| Autokey Signature Length | | Autokey Signature Length |
+-+-+-+-+-+-+-+-+-+-+-+-+-+-+-+-+-+-+-+-+-+-+-+-+-+-+-+-+-+-+-+-+ +-+-+-+-+-+-+-+-+-+-+-+-+-+-+-+-+-+-+-+-+-+-+-+-+-+-+-+-+-+-+-+-+
| | | |
| | | |
= Autokey Signature = = Autokey Signature =
| | | |
| | | |
+-+-+-+-+-+-+-+-+-+-+-+-+-+-+-+-+-+-+-+-+-+-+-+-+-+-+-+-+-+-+-+-+ +-+-+-+-+-+-+-+-+-+-+-+-+-+-+-+-+-+-+-+-+-+-+-+-+-+-+-+-+-+-+-+-+
The response is accepted only if AUT = 1 and KEY = 0 in the The response is accepted only if AUT = 1 and KEY = 0 in the association
association status word; otherwise, it is ignored. The Autokey status word; otherwise, it is ignored. The Autokey Timestamp, Key ID,
Timestamp, Key ID, Key Number and Autokey Signature fields are Key Number and Autokey Signature fields are determined when the most
determined when the most recent key list was generated. If a key list recent key list was generated. If a key list has not been generated or
has not been generated or the association ID matches no mobilized the association ID matches no mobilized association, the response
association, the response includes only the first two words with the E includes only the first two words with the E bit set. The remaining
bit set. The remaining fields are defined previously in this fields are defined previously in this memorandum.
memorandum.
Leapseconds Table Message Leapseconds Table Message

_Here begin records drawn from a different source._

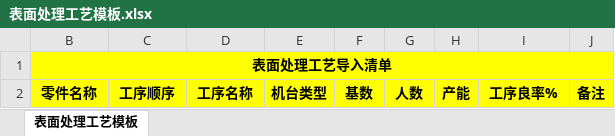
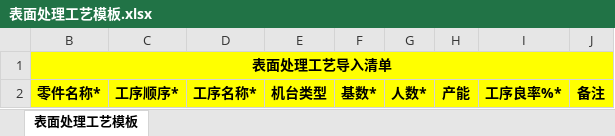
Before and after one commit to flaglinlinna/huayu_mes, an Excel workbook: src/main/resources/static/excelFile/表面处理工艺模板.xlsx, sheet 表面处理工艺模板, drawn as a sheet; values as stored, in another font and other column widths than the file's, no borders; the diff names each change by its address in the sheet, - before the commit and + after, or states it on an @@ line.

```diff
--- a/src/main/resources/static/excelFile/表面处理工艺模板.xlsx (sheet 表面处理工艺模板)
+++ b/src/main/resources/static/excelFile/表面处理工艺模板.xlsx (sheet 表面处理工艺模板)
-B2: 零件名称
+B2: 零件名称*
-C2: 工序顺序
+C2: 工序顺序*
-D2: 工序名称
+D2: 工序名称*
-F2: 基数
+F2: 基数*
-G2: 人数
+G2: 人数*
-I2: 工序良率%
+I2: 工序良率%*
```
Also changed, not shown: src/main/resources/static/excelFile/五金工艺模板.xlsx, src/main/resources/static/excelFile/外购件清单模板.xlsx, 23 other files.
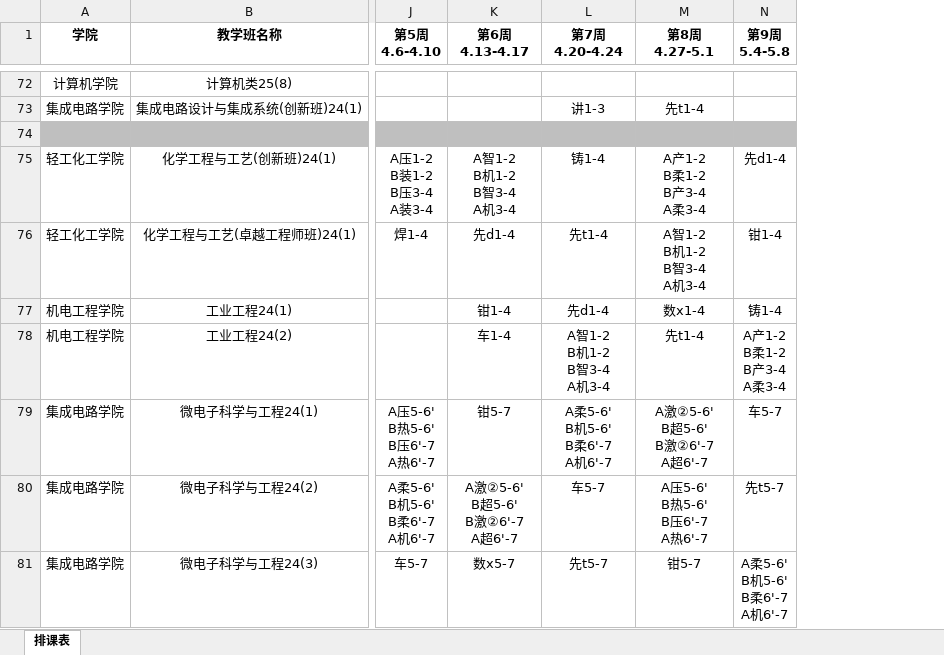
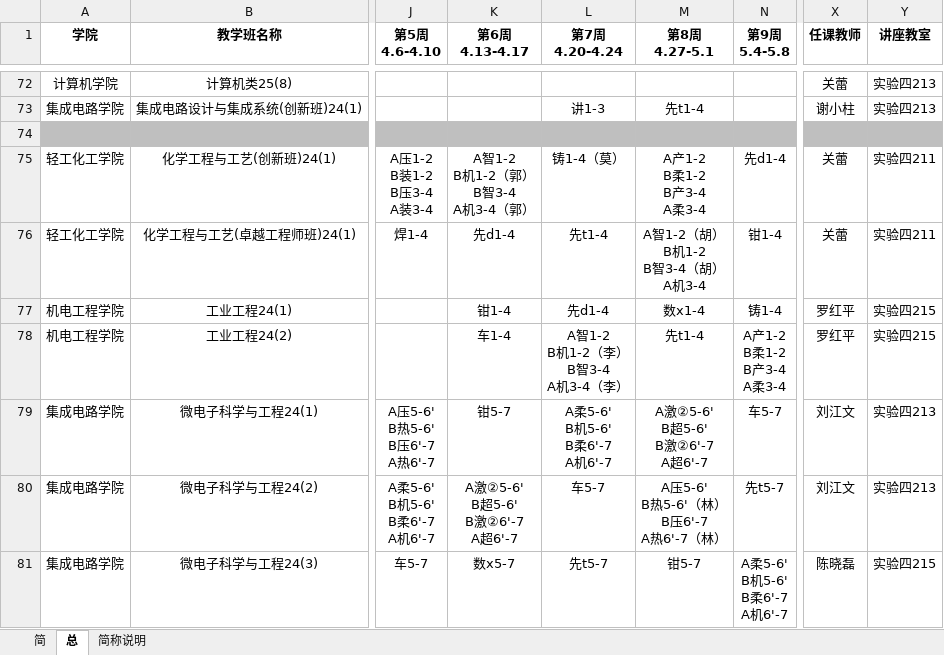
Before and after one commit to Limesxin/Engineering-Training-Schedule, an Excel workbook: 2025-2026工程训练_0308.xlsx, sheet 总, drawn as a sheet; only a part is shown, gaps mark what is left out; values as stored, in another font and other column widths than the file's, no borders; ↵ is a line break in a cell; the diff covers the shown part only; the diff names each change by its address in the sheet, - before the commit and + after, or states it on an @@ line.

```diff
--- a/2025-2026工程训练_0308.xlsx (sheet 总)
+++ b/2025-2026工程训练_0308.xlsx (sheet 总)
-sheet tab: 排课表
+sheet tab: 总
+sheet tab: 简
+sheet tab: 简称说明
+column X (任课教师), rows 72-81: 关蕾 | 谢小柱 |  | 关蕾 | 关蕾 | 罗红平 | 罗红平 | 刘江文 | 刘江文 | 陈晓磊
+column Y (讲座教室), rows 72-81: 实验四213 | 实验四213 |  | 实验四211 | 实验四211 | 实验四215 | 实验四215 | 实验四213 | 实验四213 | 实验四215
-K75 (第6周 4.13-4.17): A智1-2 ↵ B机1-2 ↵ B智3-4 ↵ A机3-4
+K75 (第6周 4.13-4.17): A智1-2 ↵ B机1-2（郭） ↵ B智3-4 ↵ A机3-4（郭）
-L75 (第7周 4.20-4.24): 铸1-4
+L75 (第7周 4.20-4.24): 铸1-4（莫）
-M76 (第8周 4.27-5.1): A智1-2 ↵ B机1-2 ↵ B智3-4 ↵ A机3-4
+M76 (第8周 4.27-5.1): A智1-2（胡） ↵ B机1-2 ↵ B智3-4（胡） ↵ A机3-4
-L78 (第7周 4.20-4.24): A智1-2 ↵ B机1-2 ↵ B智3-4 ↵ A机3-4
+L78 (第7周 4.20-4.24): A智1-2 ↵ B机1-2（李） ↵ B智3-4 ↵ A机3-4（李）
-M80 (第8周 4.27-5.1): A压5-6' ↵ B热5-6' ↵ B压6'-7 ↵ A热6'-7
+M80 (第8周 4.27-5.1): A压5-6' ↵ B热5-6'（林） ↵ B压6'-7 ↵ A热6'-7（林）
```
Also changed, not shown: 16 added rows, 62 edited cells and cell formats elsewhere in this sheet.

The Leapseconds Table message is used to exchange leapseconds tables. The Leapseconds Table message is used to exchange leapseconds tables.

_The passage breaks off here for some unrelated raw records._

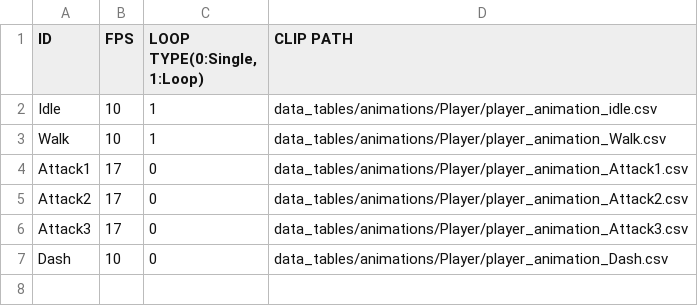
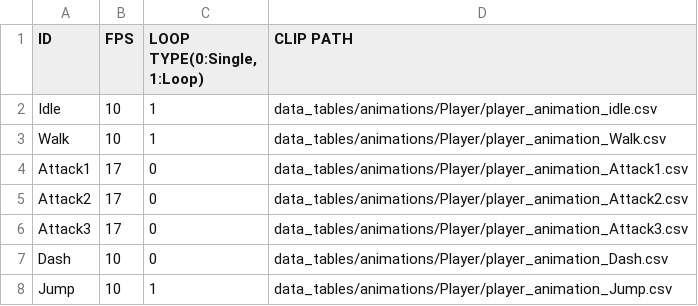
Before and after one commit to J-push/KGA35_TEAM5_SKUL, a CSV file: Skul-bin/data_tables/animations/Player/player_animation_clips.csv, drawn as a sheet.

Commit message:
[Update][2022.05.06 임병록]:Create Jump Func And Make Animation
점프 애니메이션 구현

```diff
--- a/Skul-bin/data_tables/animations/Player/player_animation_clips.csv
+++ b/Skul-bin/data_tables/animations/Player/player_animation_clips.csv
@@ -7 +7,2 @@ Attack3,17,0,data_tables/animations/Player/player_animation_Attack3.csv
 Dash,10,0,data_tables/animations/Player/player_animation_Dash.csv
+Jump,10,1,data_tables/animations/Player/player_animation_Jump.csv
```
Also changed, not shown: 4 other files.
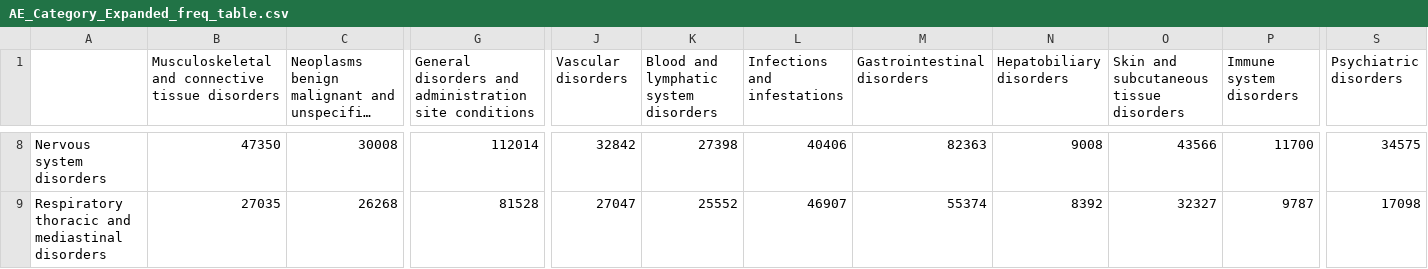
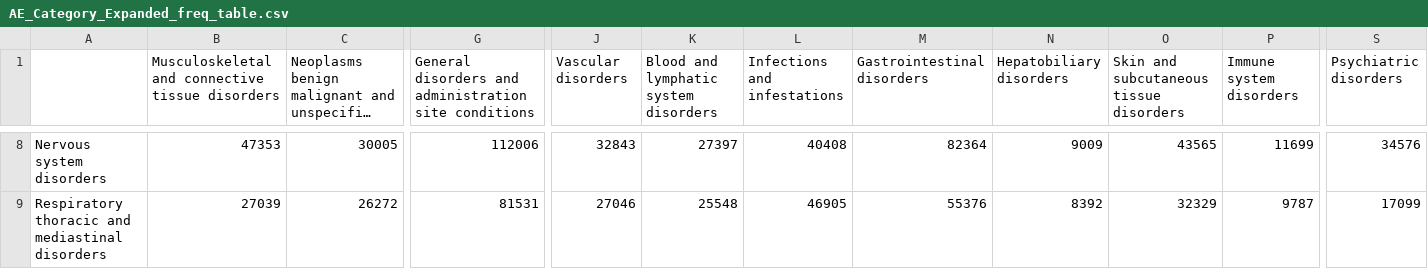
Before and after one commit to dstone42/CancerAE, a CSV file: data/processed/statistics/AE_Category_Expanded_freq_table.csv, drawn as a sheet; only a part is shown, gaps mark what is left out; long unchanged cells end in …; the diff covers the shown part only; the diff names each change by its address in the sheet, - before the commit and + after, or states it on an @@ line.

```diff
--- a/data/processed/statistics/AE_Category_Expanded_freq_table.csv
+++ b/data/processed/statistics/AE_Category_Expanded_freq_table.csv
-B8: 47350
+B8: 47353
-C8: 30008
+C8: 30005
-G8: 112014
+G8: 112006
-J8 (Vascular disorders): 32842
+J8 (Vascular disorders): 32843
-K8: 27398
+K8: 27397
-L8 (Infections and infestations): 40406
+L8 (Infections and infestations): 40408
-M8 (Gastrointestinal disorders): 82363
+M8 (Gastrointestinal disorders): 82364
-N8 (Hepatobiliary disorders): 9008
+N8 (Hepatobiliary disorders): 9009
-O8: 43566
+O8: 43565
-P8 (Immune system disorders): 11700
+P8 (Immune system disorders): 11699
-S8 (Psychiatric disorders): 34575
+S8 (Psychiatric disorders): 34576
-B9: 27035
+B9: 27039
-C9: 26268
+C9: 26272
-G9: 81528
+G9: 81531
-J9 (Vascular disorders): 27047
+J9 (Vascular disorders): 27046
-K9: 25552
+K9: 25548
-L9 (Infections and infestations): 46907
+L9 (Infections and infestations): 46905
-M9 (Gastrointestinal disorders): 55374
+M9 (Gastrointestinal disorders): 55376
-O9: 32327
+O9: 32329
-S9 (Psychiatric disorders): 17098
+S9 (Psychiatric disorders): 17099
```
Also changed, not shown: 146 edited cells elsewhere in this file, data/processed/statistics/cancer_type_freq_table.csv, data/processed/statistics/drug_category_stats.csv, 12 other files.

The request and response messages have the following format, except The request and response messages have the following format, except that

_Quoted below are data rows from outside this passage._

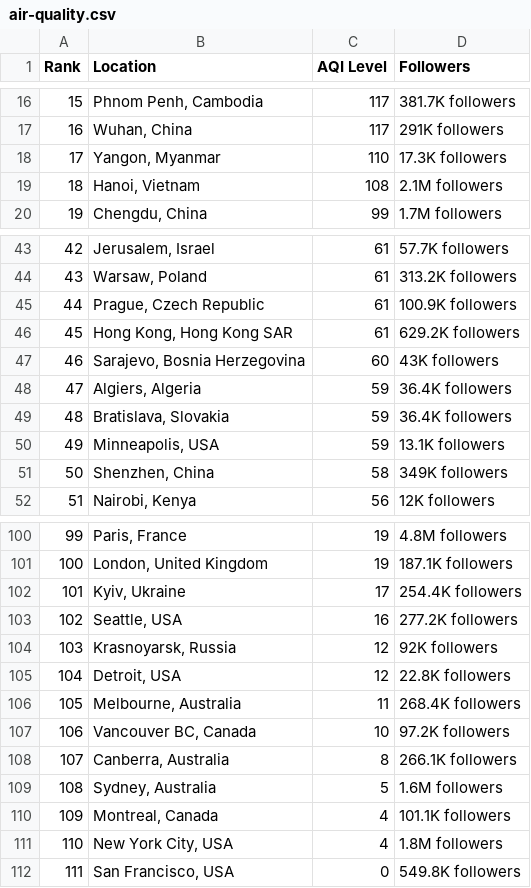
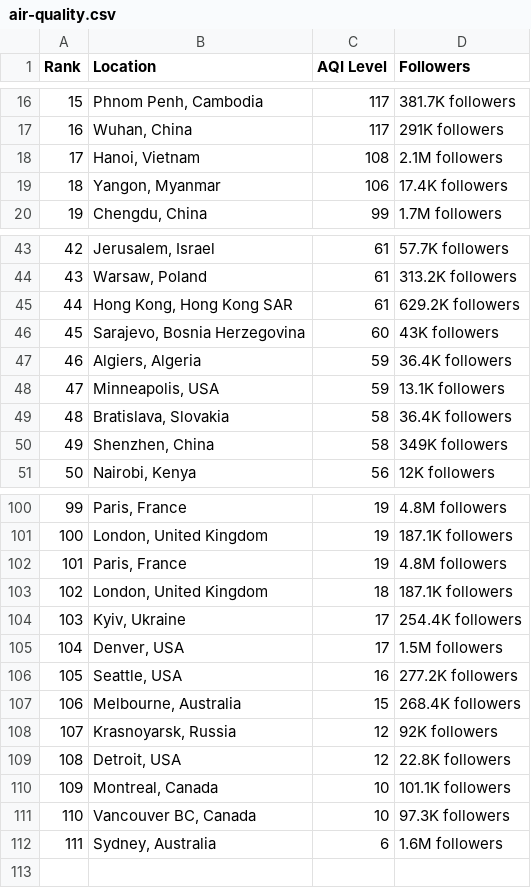
Before and after one commit to dipunew/Most-Polluted-Cities-in-The-World, a CSV file: air-quality.csv, drawn as a sheet; only a part is shown, gaps mark what is left out; removed rows and columns are numbered as before the commit, all else as after; the diff covers the shown part only; the diff names each change by its address in the sheet, - before the commit and + after, or states it on an @@ line.

```diff
--- a/air-quality.csv
+++ b/air-quality.csv
@@ column A (Rank) renumbered between rows 3 and 112 @@
-row 18: 17 | Yangon, Myanmar | 110 | 17.3K followers
+row 19: 18 | Yangon, Myanmar | 106 | 17.4K followers
-row 45: 44 | Prague, Czech Republic | 61 | 100.9K followers
-row 49: 48 | Bratislava, Slovakia | 59 | 36.4K followers
+row 49: 48 | Bratislava, Slovakia | 58 | 36.4K followers
+row 102: 101 | Paris, France | 19 | 4.8M followers
+row 103: 102 | London, United Kingdom | 18 | 187.1K followers
+row 105: 104 | Denver, USA | 17 | 1.5M followers
+row 107: 106 | Melbourne, Australia | 15 | 268.4K followers
-row 106: 105 | Melbourne, Australia | 11 | 268.4K followers
+row 110: 109 | Montreal, Canada | 10 | 101.1K followers
-D111 (Followers): 97.2K followers
+D111 (Followers): 97.3K followers
-row 108: 107 | Canberra, Australia | 8 | 266.1K followers
-C112 (AQI Level): 5
+C112 (AQI Level): 6
-row 110: 109 | Montreal, Canada | 4 | 101.1K followers
-row 111: 110 | New York City, USA | 4 | 1.8M followers
-row 112: 111 | San Francisco, USA | 0 | 549.8K followers
```
Also changed, not shown: 5 added rows, 4 removed rows and 4 edited cells elsewhere in this file.
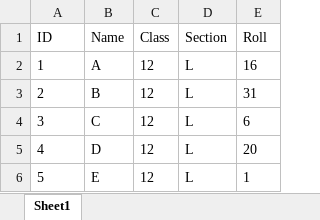
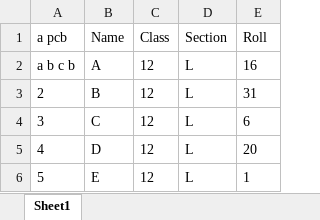
Before and after one commit to anuran-roy/nlp-project, an Excel workbook: samples/samples.xlsx, sheet Sheet1, drawn as a sheet; values as stored, in another font and other column widths than the file's, no borders; the diff names each change by its address in the sheet, - before the commit and + after, or states it on an @@ line.

```diff
--- a/samples/samples.xlsx (sheet Sheet1)
+++ b/samples/samples.xlsx (sheet Sheet1)
-A1: ID
+A1: a pcb
-A2 (a pcb): 1
+A2 (a pcb): a b c b
```
Also changed, not shown: 1 other file.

that the R bit is set in the response: the R bit is set in the response:
1 2 3 1 2 3
0 1 2 3 4 5 6 7 8 9 0 1 2 3 4 5 6 7 8 9 0 1 2 3 4 5 6 7 8 9 0 1 0 1 2 3 4 5 6 7 8 9 0 1 2 3 4 5 6 7 8 9 0 1 2 3 4 5 6 7 8 9 0 1
+-+-+-+-+-+-+-+-+-+-+-+-+-+-+-+-+-+-+-+-+-+-+-+-+-+-+-+-+-+-+-+-+ +-+-+-+-+-+-+-+-+-+-+-+-+-+-+-+-+-+-+-+-+-+-+-+-+-+-+-+-+-+-+-+-+
|0|0| 2 | 5 | Length | |0|0| 2 | 5 | Length |
+-+-+-+-+-+-+-+-+-+-+-+-+-+-+-+-+-+-+-+-+-+-+-+-+-+-+-+-+-+-+-+-+ +-+-+-+-+-+-+-+-+-+-+-+-+-+-+-+-+-+-+-+-+-+-+-+-+-+-+-+-+-+-+-+-+
| Association ID | | Association ID |
+-+-+-+-+-+-+-+-+-+-+-+-+-+-+-+-+-+-+-+-+-+-+-+-+-+-+-+-+-+-+-+-+ +-+-+-+-+-+-+-+-+-+-+-+-+-+-+-+-+-+-+-+-+-+-+-+-+-+-+-+-+-+-+-+-+
| Public Values Timestamp | | Public Values Timestamp |
+-+-+-+-+-+-+-+-+-+-+-+-+-+-+-+-+-+-+-+-+-+-+-+-+-+-+-+-+-+-+-+-+ +-+-+-+-+-+-+-+-+-+-+-+-+-+-+-+-+-+-+-+-+-+-+-+-+-+-+-+-+-+-+-+-+
skipping to change at page 34, line 36 skipping to change at page 33, line 19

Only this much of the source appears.